Indeed, BusinessEurope has a long history of being opposed to climate action. In 2010, it came second in the EU’s Worst Lobby Awards. It was nominated “for its aggressive lobbying to block effective climate action in the EU while claiming to support action to protect the climate.” On behalf of its members, BusinessEurope openly opposes the “market deployment of energy produced from renewable sources.”

The report also outlines the greenwashing covering pollution. CAI reveals that Engie “is a polluter with few rivals,” responsible for more than 131 megatons of greenhouse gas emissions. This is the equivalent to pollution emitted from driving around the globe 12 million times.

“Despite recent announcements to stop new coal projects, Engie still owns 30 dirty coal power plants worldwide,” argues Célia Gautier, policy advisor at Climate Action Network France. “The French state is directly responsible for Engie’s greenwashing activities as it owns 33 percent of its shares and accepted to put them in their list of COP21 sponsors.”

BNP Paribas is one of the largest coal financiers in France.
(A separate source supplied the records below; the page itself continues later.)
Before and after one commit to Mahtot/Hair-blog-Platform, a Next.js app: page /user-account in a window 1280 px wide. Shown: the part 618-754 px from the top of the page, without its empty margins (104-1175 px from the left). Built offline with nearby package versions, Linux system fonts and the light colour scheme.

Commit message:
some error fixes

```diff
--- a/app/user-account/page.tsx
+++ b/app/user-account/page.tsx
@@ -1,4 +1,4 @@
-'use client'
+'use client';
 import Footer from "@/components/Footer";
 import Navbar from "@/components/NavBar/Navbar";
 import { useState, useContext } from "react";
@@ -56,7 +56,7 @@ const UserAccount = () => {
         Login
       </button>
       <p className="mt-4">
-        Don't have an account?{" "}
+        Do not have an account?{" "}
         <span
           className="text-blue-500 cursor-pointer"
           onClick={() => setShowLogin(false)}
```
Between 2005 and 2014 the corporation provided half of the total financial support (€15.5 billion) from French banks to the coal industry.
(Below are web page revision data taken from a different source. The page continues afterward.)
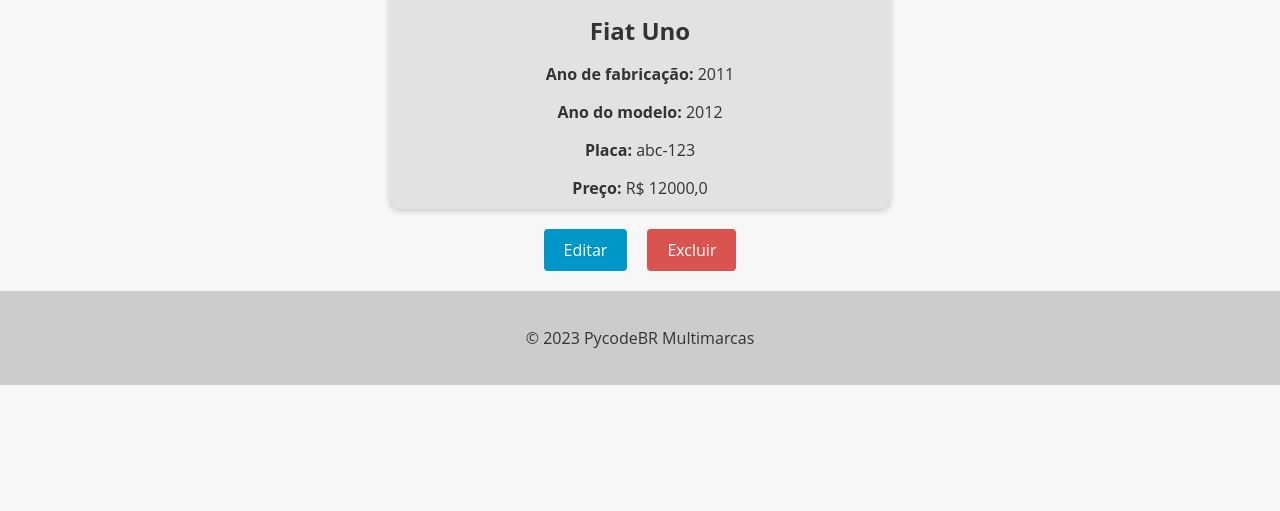
After one commit to nythan5/Django-Cars, a Django app: page /cars/detail/4 in a window 1280 px wide. The commit adds this page. Shown: the part 271-782 px from the top of the page. Run offline with Django 5.2, Linux system fonts and the light colour scheme; data comes from the database, SQL or seed files in the repository; both versions use the stored data as it was after the commit.

Commit message:
Criando CarDetailView

```diff
--- /dev/null
+++ b/cars/templates/detail.html
@@ -0,0 +1,16 @@
+{% extends "base.html" %}
+
+{% block content %}
+  <div class="car-card">
+      <img src="{{ car.photo.url }}" alt="{{ car.model }} - {{ car.brand }}">
+      <h2>{{ car.brand }} {{ car.model }}</h2>
+      <p><strong>Ano de fabricação:</strong> {{ car.factory_year }}</p>
+      <p><strong>Ano do modelo:</strong> {{ car.model_year }}</p>
+      <p><strong>Placa:</strong> {{ car.plate }}</p>
+      <p><strong>Preço:</strong> R$ {{ car.value }}</p>
+  </div>
+  <div class="buttons-container">
+    <a href="/" class="btn btn-warning">Editar</a>
+    <a href="/" class="btn btn-danger">Excluir</a>
+  </div>
+{% endblock %}
--- a/cars/urls.py
+++ b/cars/urls.py
@@ -6,4 +6,6 @@ app_name = 'car'
 urlpatterns = [
     path('', views.CarListView.as_view(), name='list'),
     path('new_car/', views.CarCreateView.as_view(), name='create'),
+    path('detail/<int:pk>', views.CarDetailView.as_view(), name='detail'),
+
 ]
--- a/cars/views.py
+++ b/cars/views.py
@@ -1,10 +1,10 @@
 from typing import Any
 from django.db.models.query import QuerySet
 from django.shortcuts import render, redirect
+from django.urls import reverse
 from .models import Car
-from .forms import *
-from django.views.generic import ListView
-from django.views import View
+from .forms import CarForm
+from django.views.generic import ListView, CreateView, DetailView
 
 
 # Create your views here.
@@ -23,14 +23,16 @@ class CarListView(ListView):
         return qs
 
 
-class CarCreateView(View):
-    def get(self, request):
-        form = CarForm()
-        return render(request, template_name='create.html', context={'form': form})
+class CarCreateView(CreateView):
+    model = Car
+    form_class = CarForm
+    template_name = 'create.html'
 
-    def post(self, request):
-        form = CarForm(request.POST, request.FILES)
-        if form.is_valid():
-            form.save()
-            return redirect('car:list')
-        return render(request, template_name='create.html', context={'form': form})
+    def get_success_url(self):
+        return reverse('car:list')
+
+
+class CarDetailView(DetailView):
+    model = Car
+    template_name = 'detail.html'
+    context_object_name = 'car'
--- a/static/css/styles.css
+++ b/static/css/styles.css
@@ -1,4 +1,3 @@
-
 .car-grid {
     display: grid;
     grid-template-columns: repeat(3, 1fr);
@@ -15,6 +14,9 @@
     overflow: hidden;
     text-align: center;
     transition: all 0.3s ease;
+    max-width: 500px;
+    margin: 20px auto 0;
+    margin-bottom: 20px;
 }
 
 .car-card:hover {
@@ -29,15 +31,15 @@
     object-fit: cover;
 }
 
+.car-card h2 {
+    font-size: 1.5rem;
+    margin: 10px;
+}
+
 .car-card h3 {
     font-size: 20px;
     margin-top: 10px;
     margin-bottom: 5px;
-}
-
-.car-card h2 {
-    font-size: 1.5rem;
-    margin: 10px;
 }
 
 .car-card p {
@@ -47,12 +49,12 @@
 
 @media (max-width: 768px) {
     .car-grid {
-    grid-template-columns: repeat(2, 1fr);
+        grid-template-columns: repeat(2, 1fr);
     }
 }
 
 a {
-    text-decoration: none;
+    text-decoration: none !important;
 }
 
 form {
@@ -90,6 +92,10 @@ button[type="submit"] {
     margin: 5px;
 }
 
+button[type="submit"]:hover {
+    background-color: #067296;
+}
+
 a.clear-button {
     background-color: #0096c7;
     color: #fff;
@@ -102,15 +108,9 @@ a.clear-button {
     margin: 5px;
 }
 
-button[type="submit"]:hover {
-    background-color: #067296;
-}
-
 a.clear-button:hover {
     background-color: #767676;
 }
-
-
 
 body {
     font-family: 'Open Sans', sans-serif;
@@ -172,3 +172,42 @@ nav ul li.active a {
 nav ul li.active a:hover {
     background-color: #999;
 }
+
+.buttons-container {
+    display: flex;
+    justify-content: center;
+    margin-top: 20px;
+    margin-bottom: 20px;
+}
+
+.btn {
+    display: inline-block;
+    background-color: #0096c7;
+    color: #fff;
+    border: none;
+    padding: 10px 20px;
+    font-size: 16px;
+    border-radius: 4px;
+    cursor: pointer;
+    transition: background-color 0.3s ease-in-out;
+    margin: 0 10px;
+}
+
+.btn:hover {
+    background-color: #108eb8;
+}
+
+.btn-danger {
+    background-color: #d9534f;
+    text-decoration: none !important;
+}
+
+.btn-danger:hover {
+    background-color: #d2221c;
+}
+
+.error-message {
+    color: #d9534f;
+    font-size: 14px;
+    margin-top: 5px;
+}
```
Also changed, not shown: db.sqlite3.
The momentum is growing to have large polluting companies excluded from the talks. In May, more than 60 organizations launched a global campaign to kick big polluters out of climate policy.

Using the UN legal precedent, Article 5.3 of the WHO’s Framework Convention on Tobacco Control, they say the same should happen with Big Oil and COP21.
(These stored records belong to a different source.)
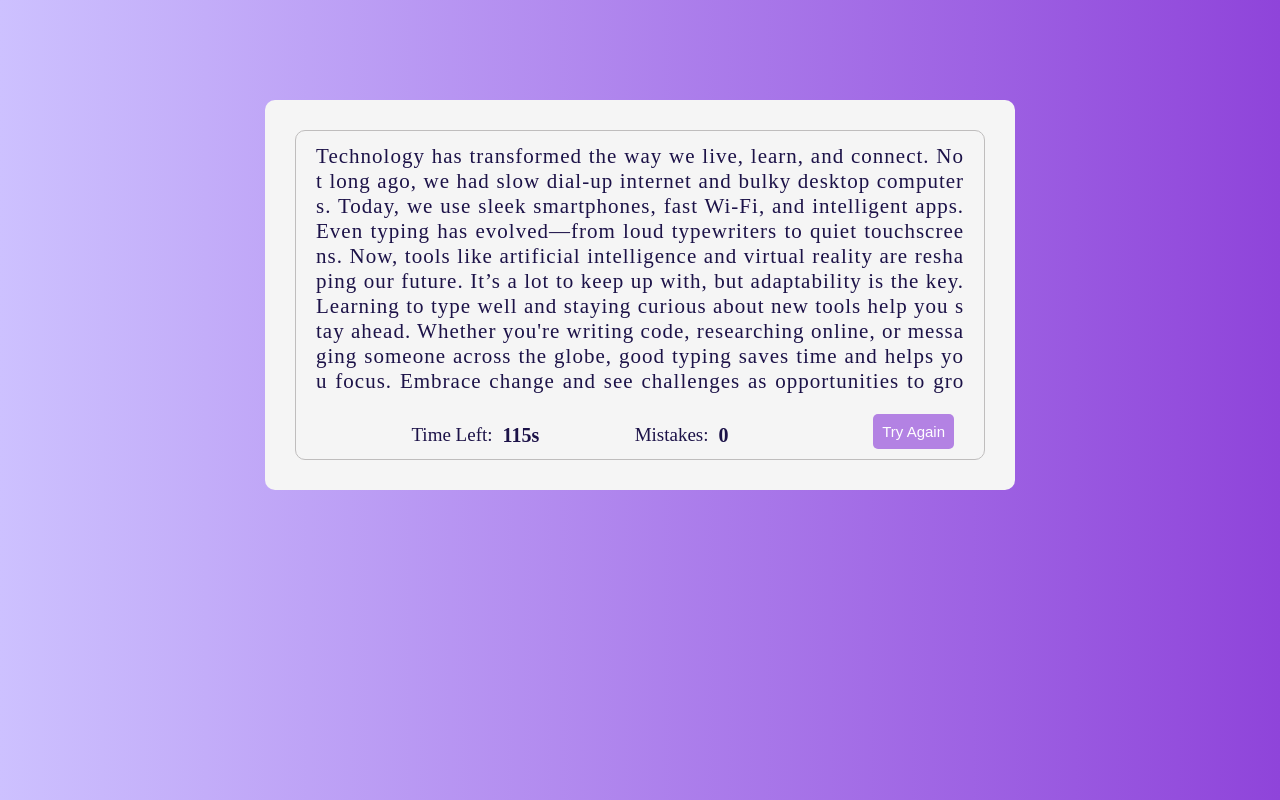
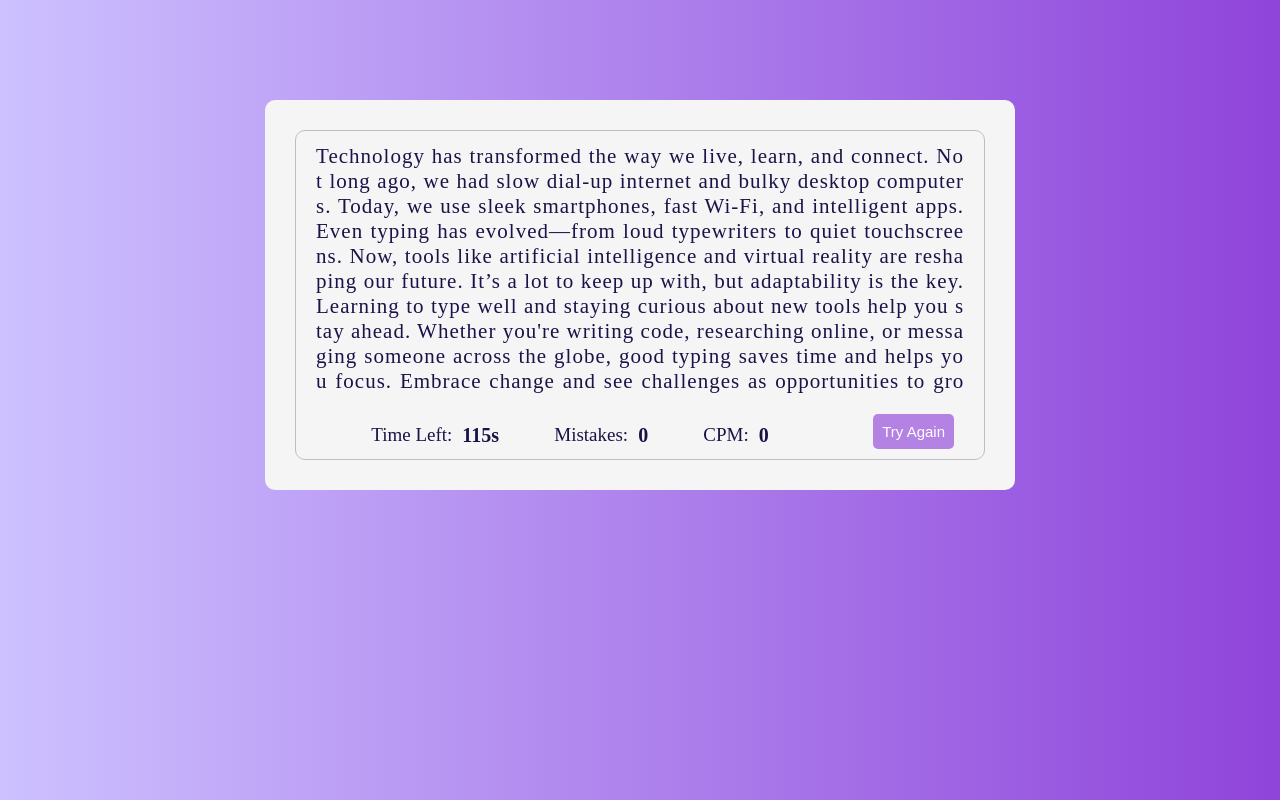
Before and after one commit to Vidhi-S24/Speed-Typing, a plain HTML site: page test.html in a window 1280 px wide. Drawn offline with Linux system fonts and the light colour scheme.

Commit message:
updated script

```diff
--- a/script.js
+++ b/script.js
@@ -11,11 +11,14 @@ const paragraph = [
     "Reading lets you travel without ever leaving your chair. Books take you to distant worlds, introduce new ideas, and help you understand different perspectives. Fiction sparks your imagination, while nonfiction teaches facts and deepens your knowledge. Regular reading builds vocabulary, improves focus, and strengthens your thinking and writing. Even your typing can benefit from reading, as your exposure to words increases. If reading feels challenging, start small—just ten minutes a day is enough. Choose books or topics that truly interest you. Use audiobooks or reading apps if that helps. The key is to make reading a habit. Read before bed, during a break, or while commuting. Over time, you’ll see personal growth without even trying. Books aren’t just for entertainment—they’re tools for learning, empathy, and self-discovery. Open one, and open a world of possibilities."
 ];
 
-
 let timer,
     maxtime = 120,
     timeleft = maxtime;
 TimeTag = document.querySelector(".time span b")
+
+let correctchar=0;
+cpmTag=document.querySelector(".cpm span")
+
 function RandomParagraphGenerator() {
 
     let mistakes = 0;
@@ -45,7 +48,6 @@ function RandomParagraphGenerator() {
     inputField.addEventListener("input", function () {
         const typedValue = this.value;
 
-
         for (let i = 0; i < spans.length; i++) {
             const typedChar = typedValue[i];
             const span = spans[i];
@@ -54,10 +56,14 @@ function RandomParagraphGenerator() {
                 span.style.color = "black";
                 span.setAttribute("data-error", "false");
             }
-            else if (typedChar === originalParagraph[i]) {
-                span.style.color = "#5D8736";
-                span.setAttribute("data-error", "false");
-            }
+           else if (typedChar === originalParagraph[i]) {
+    if (span.getAttribute("data-error") === "false" && span.style.color !== "#5D8736") {
+        correctchar++;
+    }
+    span.style.color = "#5D8736";
+    span.setAttribute("data-error", "false");
+}
+
             else {
                 if (span.getAttribute("data-error") === "false") {
                     mistakes++;
@@ -75,7 +81,6 @@ function RandomParagraphGenerator() {
     });
 
     timer = setInterval(initTimer, 1000);
-
 }
 
 RandomParagraphGenerator();
@@ -84,6 +89,11 @@ function initTimer() {
     if (timeleft > 0) {
         timeleft--;
         TimeTag.innerText = timeleft;
+
+        const elapsedTime = maxtime - timeleft;
+        const minutes = elapsedTime / 60;
+        const cpmValue = Math.round(correctchar / minutes || 0);
+        cpmTag.innerText = cpmValue;
     }
     else {
         clearInterval(timer)
@@ -91,6 +101,6 @@ function initTimer() {
     }
 }
 
-document.getElementById('tryagain').addEventListener('click', function() {
+document.getElementById('tryagain').addEventListener('click', function () {
     location.reload();
 });
--- a/test.html
+++ b/test.html
@@ -29,8 +29,8 @@
                     <li class="mistake">
                         <p>Mistakes:</p><span>0</span>
                     </li>
-                    <!-- <li class="wpm"><p>WPM:</p><span>0</span></li>
-<li class="cpm"><p>CPM:</p><span>0</span></li> -->
+                    <!-- <li class="wpm"><p>WPM:</p><span>0</span></li> -->
+<li class="cpm"><p>CPM:</p><span>0</span></li>
                 </ul>
                 <button id="tryagain">Try Again</button>
             </div>
```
So far more than 400,000 people have joined the call. You can sign up here.

YOU MIGHT ALSO LIKE

100% Clean Energy is 100% Possible

EcoWatch Daily Newsletter

Yulia Lisitsa / iStock / Getty Images

By Rachael Link, MS, RD

Many people follow the lacto-vegetarian diet for its flexibility and health benefits.

Read More Show Less

By Jared Kaufman

Eating a better diet has been linked with lower levels of heart disease, stroke and type 2 diabetes. But unfortunately 821 million people — about 1 in 9 worldwide — face hunger, and roughly 2 billion people worldwide are overweight or obese, according to the U.N. World Health Organization. In addition, food insecurity is associated with even higher health care costs in the U.S., particularly among older people. To help direct worldwide focus toward solving these issues, the U.N. Sustainable Development Goals call for the elimination of hunger, food insecurity and undernutrition by 2030.

Read More Show Less
Sponsored
Golde Wallingford submitted this photo of "Pure Joy" to EcoWatch's first photo contest. Golde Wallingford

EcoWatch is pleased to announce our third photo contest!

Read More Show Less
Healthline

Made from the freshly sprouted leaves of Triticum aestivum, wheatgrass is known for its nutrient-dense and powerful antioxidant properties.

Read More Show Less

mevans / E+ / Getty Images

The federal agency that manages the Great Barrier Reef issued an unprecedented statement that broke ranks with Australia's conservative government and called for urgent action to reduce greenhouse gas emissions, according to the Guardian.

Read More Show Less
Sponsored

A powerful earthquake struck near Athens, Greece and shook the capital city for 15 seconds on Friday, causing people to run into the streets to escape the threat of falling buildings, NBC News reported.

Read More Show Less
U.S. government scientists concluded in a new report that last month was the hottest June on record. Angelo Juan Ramos / Flickr

By Jessica Corbett

As meteorologists warned Thursday that temperatures above 100°F are expected to impact two-thirds of the country this weekend, U.S. government scientists revealed that last month was the hottest June ever recorded — bolstering calls for radical global action on the climate emergency.

Read More Show Less
Rod Waddington / CC BY-SA 2.0

By John R. Platt

For years now conservationists have warned that many of Madagascar's iconic lemur species face the risk of extinction due to rampant deforestation, the illegal pet trade and the emerging market for the primates' meat.

Yes, people eat lemurs, and the reasons they do aren't exactly what we might expect.

Read More Show Less